Going to university and holding down a couple of jobs leaves very little time and money to pursue my goals with Aleva. Because of this, we have not taken a lesson since August. Luckily, the University Gods bless students with the gift of Reading Week, the perfect chance to catch up on all of the things you’d rather be doing!
I hitched up my trailer (with minimal assistance) and we headed over to our coach’s barn for some quality jumping time- the first time in almost six months! My tack was sparkling clean, our flatwork has been coming along quite nicely, and we ready to do some jumping.
I started off feeling more much confident than I should’ve been, because I very quickly remembered a few important things about riding lessons:
1. Lessons are really long.
Do you even realize how long an hour is? I clearly don’t. I estimated that our rides leading up to this lesson were approximately 45 minutes long, but my stamina says otherwise. Aleva was in one of her rare moods, I’d almost call it lazy but she woke up as soon as we started jumping. After “warming up” for 15 minutes, I couldn’t feel my legs. Which leads me to realization number two….
2. Riding requires muscles, man.
Muscles that I apparently no longer possess. Muscles that I completely forgot existed within my body. Leg muscles. Muscles throughout your entire leg. Muscles on the inside and outside of your leg. At the very top of your leg. Abs. Every single abdominal muscle. Don’t even get me started on arm muscles. Oh, and my butt muscles ached for two days afterwards.

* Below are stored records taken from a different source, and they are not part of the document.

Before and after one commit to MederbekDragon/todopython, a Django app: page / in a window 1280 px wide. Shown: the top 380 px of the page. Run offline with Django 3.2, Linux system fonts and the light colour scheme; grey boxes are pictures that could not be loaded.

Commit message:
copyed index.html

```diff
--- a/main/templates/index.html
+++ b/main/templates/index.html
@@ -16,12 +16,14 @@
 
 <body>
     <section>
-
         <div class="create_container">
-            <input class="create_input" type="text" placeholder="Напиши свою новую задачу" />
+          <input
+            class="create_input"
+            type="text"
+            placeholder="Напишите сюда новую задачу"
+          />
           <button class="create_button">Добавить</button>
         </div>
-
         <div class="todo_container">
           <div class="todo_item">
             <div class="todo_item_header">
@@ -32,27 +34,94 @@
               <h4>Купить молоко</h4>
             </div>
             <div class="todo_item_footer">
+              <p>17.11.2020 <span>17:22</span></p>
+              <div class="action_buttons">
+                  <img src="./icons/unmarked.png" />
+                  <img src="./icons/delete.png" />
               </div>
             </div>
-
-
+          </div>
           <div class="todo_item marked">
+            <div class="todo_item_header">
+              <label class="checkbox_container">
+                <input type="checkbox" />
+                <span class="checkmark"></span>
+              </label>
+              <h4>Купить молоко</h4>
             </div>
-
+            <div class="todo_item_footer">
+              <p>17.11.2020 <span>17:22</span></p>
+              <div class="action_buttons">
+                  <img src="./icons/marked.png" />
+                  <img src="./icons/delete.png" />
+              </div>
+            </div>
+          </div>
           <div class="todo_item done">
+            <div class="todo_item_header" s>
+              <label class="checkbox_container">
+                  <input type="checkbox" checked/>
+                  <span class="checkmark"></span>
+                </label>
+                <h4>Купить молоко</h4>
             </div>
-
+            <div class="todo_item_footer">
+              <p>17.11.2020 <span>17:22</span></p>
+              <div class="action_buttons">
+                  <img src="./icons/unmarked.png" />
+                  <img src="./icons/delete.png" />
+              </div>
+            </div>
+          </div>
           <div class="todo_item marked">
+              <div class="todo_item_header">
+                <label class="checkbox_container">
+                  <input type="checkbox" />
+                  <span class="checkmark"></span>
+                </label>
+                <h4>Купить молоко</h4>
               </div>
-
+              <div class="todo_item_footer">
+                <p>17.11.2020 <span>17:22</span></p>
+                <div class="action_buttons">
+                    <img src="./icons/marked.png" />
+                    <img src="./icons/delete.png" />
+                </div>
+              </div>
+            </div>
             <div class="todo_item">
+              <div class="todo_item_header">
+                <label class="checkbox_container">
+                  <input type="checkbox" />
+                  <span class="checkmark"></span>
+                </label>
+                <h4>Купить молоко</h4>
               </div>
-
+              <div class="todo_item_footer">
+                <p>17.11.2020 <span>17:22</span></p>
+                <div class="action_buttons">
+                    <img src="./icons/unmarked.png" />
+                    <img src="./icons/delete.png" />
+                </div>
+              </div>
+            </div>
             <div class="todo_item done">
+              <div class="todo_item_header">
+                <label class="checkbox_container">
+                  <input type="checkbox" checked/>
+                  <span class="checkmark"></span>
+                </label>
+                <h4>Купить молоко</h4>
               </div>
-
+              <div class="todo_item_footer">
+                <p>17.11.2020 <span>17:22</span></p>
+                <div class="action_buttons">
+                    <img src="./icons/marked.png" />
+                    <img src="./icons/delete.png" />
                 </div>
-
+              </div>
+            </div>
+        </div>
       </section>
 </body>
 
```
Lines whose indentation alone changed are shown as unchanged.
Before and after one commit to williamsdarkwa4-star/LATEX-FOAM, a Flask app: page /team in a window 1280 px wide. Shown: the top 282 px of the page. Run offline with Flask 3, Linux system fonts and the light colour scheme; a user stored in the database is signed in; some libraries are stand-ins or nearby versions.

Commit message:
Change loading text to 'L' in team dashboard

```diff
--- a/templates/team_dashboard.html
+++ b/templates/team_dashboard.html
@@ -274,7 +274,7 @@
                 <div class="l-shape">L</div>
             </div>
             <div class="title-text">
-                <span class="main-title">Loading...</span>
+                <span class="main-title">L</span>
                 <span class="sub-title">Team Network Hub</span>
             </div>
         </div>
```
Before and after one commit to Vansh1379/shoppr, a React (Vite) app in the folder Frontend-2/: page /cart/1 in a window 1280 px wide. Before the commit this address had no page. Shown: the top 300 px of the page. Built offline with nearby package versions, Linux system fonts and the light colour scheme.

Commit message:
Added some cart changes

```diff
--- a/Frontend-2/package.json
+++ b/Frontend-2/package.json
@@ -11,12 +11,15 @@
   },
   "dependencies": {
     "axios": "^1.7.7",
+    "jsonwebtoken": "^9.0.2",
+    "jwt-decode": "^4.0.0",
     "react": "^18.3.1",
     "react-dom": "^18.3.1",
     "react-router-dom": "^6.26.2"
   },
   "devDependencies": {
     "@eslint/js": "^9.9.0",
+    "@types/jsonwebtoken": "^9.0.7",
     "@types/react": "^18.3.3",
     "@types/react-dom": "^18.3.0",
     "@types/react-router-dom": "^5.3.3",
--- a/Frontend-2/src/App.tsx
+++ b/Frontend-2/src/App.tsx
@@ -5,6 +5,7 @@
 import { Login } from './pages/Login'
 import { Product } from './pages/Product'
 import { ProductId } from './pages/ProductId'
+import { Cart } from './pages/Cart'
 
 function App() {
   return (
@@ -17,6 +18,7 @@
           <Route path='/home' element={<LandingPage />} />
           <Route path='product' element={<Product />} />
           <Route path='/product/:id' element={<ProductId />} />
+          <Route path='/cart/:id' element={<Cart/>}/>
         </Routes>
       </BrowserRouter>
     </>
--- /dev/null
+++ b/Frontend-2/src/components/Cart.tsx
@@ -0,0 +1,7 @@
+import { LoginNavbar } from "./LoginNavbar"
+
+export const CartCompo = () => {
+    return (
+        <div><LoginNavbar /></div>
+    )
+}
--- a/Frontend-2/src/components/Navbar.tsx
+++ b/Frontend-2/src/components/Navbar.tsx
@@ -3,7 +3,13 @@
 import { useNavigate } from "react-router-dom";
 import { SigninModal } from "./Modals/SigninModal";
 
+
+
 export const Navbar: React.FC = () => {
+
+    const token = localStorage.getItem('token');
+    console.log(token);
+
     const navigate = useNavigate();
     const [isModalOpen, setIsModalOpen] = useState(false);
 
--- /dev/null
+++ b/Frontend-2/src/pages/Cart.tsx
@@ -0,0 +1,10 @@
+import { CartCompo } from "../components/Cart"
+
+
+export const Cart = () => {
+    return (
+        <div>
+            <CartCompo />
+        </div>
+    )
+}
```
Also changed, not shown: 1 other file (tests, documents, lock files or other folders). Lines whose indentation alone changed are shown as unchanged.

3. That fence is big.
Ah, to be 14 and invincible again! There was a point in my life when I could gallop up to any size of fence with the belief that my little horse would carry us safely to the other side. Now, I’m a great big chicken. Confidence, clearly, is another muscle I have allowed to atrophy. My friend’s secret is to chant “It’s not big! It’s not big! It’s not big!” in time with her horse’s canter stride as they approach an intimidating height. This does not work for me. That fence looks big, and it feels big. It might only be 3′, but it may as well be the Nation’s Cup at Spruce Meadows. We very well could be going to the 3′ Olympics tomorrow. The stakes have never been higher.
4. My coach needs a bottle of wine.
Though I have coached beginner lessons and camps before, I do not consider myself a real trainer by any means. But I love this sport, and I love watching people fall in love with it. My coach is truly gifted with unparalleled insight, knowledge, and above all, PATIENCE! I have been riding since I was 5 years old and she had to remind me to put my heels down. More than once. And to shorten my reins. Several times. And to lift my eyes. Twice. Not once did she convey any frustration about my boneheadedness. I teach beginners! I should remember to have my heels down!
Which leads me to my final point……
5. I have so much to learn.
In this sport, you’re truly never done learning. My favourite part about riding is that every ride holds a new lesson, a new adventure. Every horse will teach you something different. It’s virtually impossible to grow tired of this sport if you are always willing to learn and grow.
As Winston Churchill once said: “No hour of life is wasted that is spent in the saddle.”
Have you ever taken a break from riding, only to return to a harsh wake-up call?